For those who don't know, Nanashi No Game ("The Nameless Game") is a horror title for the Nintendo DS by Square-Enix. I wondered for a while why such a fantastic game was not brought across the Pacific with the amount of potential and unique experience behind it.
Well, turns out that the creator, Takahashi Tokita, actually did seek out to bring this game over. Sadly it was rejected by a focus group. Hey, it happens. What made this into something that made me literally shake my head was the reason why they turned down a brilliant game. Takahashi explains:
"We talked to a focus group and they thought it wasn't good for the market, so we didn't do it," Tokita replied. "Maybe as a downloadable title it's possible." I was surprised since Japanese and Korean horror movies were on the rise, so I asked Tokita to elaborate. "The opinion was you couldn't shoot anything. Maybe we shouldn't have been too concerned about it."
Nanashi No Game revolves around characters in Japan who end up missing or dead and the root of it appears to be caused by a cursed video game. Throughout the game you search through different isolated locations to search for clues behind the mysterious and deadly game. Your leads can be interrupted by angry spirits who were unfortunate enough to meet their demise in their previous life by the game and will not stop till you join them in death.
You're not without hope, though.
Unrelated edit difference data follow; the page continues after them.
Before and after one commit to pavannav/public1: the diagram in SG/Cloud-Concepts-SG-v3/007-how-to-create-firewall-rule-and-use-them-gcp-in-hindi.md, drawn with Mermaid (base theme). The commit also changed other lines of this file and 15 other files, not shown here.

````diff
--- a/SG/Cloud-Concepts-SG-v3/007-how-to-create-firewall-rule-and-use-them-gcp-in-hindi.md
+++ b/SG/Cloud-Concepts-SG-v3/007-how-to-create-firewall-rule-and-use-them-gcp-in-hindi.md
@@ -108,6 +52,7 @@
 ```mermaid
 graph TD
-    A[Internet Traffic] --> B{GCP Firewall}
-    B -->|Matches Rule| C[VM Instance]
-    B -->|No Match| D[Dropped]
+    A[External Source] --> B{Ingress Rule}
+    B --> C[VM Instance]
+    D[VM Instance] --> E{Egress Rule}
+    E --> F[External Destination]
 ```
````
To help solve the case and save your life you have a "TS" system where you can play the cursed game. The game is in 8-bit set in a typical RPG setting. However, you're not grinding or slaying monsters. You are set up in scenarios that will mimic your real world settings and slowly uncover how such a seemingly friendly game became so evil. When you're not running around in the 8-bit world you are running for your life from the ghosts in the real one. If you don't solve the mystery in seven days you die.
Having imported the game, its sequel and the mini games available from Japan on the DSiWare I have to say that not sharing this game in the west really feels like a lost. It would have surely make those who thought horror games on a portable system simple doesn't work think otherwise because of how well the game was presented and the fourth wall that immersed players throughout the game. Since there are a few that tossed the game aside for such a silly reason we'll miss out on that and that's that. I personally enjoy horror games where you're not SHOOTAN things with an abundance of weaponry, but apparently that's just me.
Source and thanks to Siliconera
for not forgetting about this game.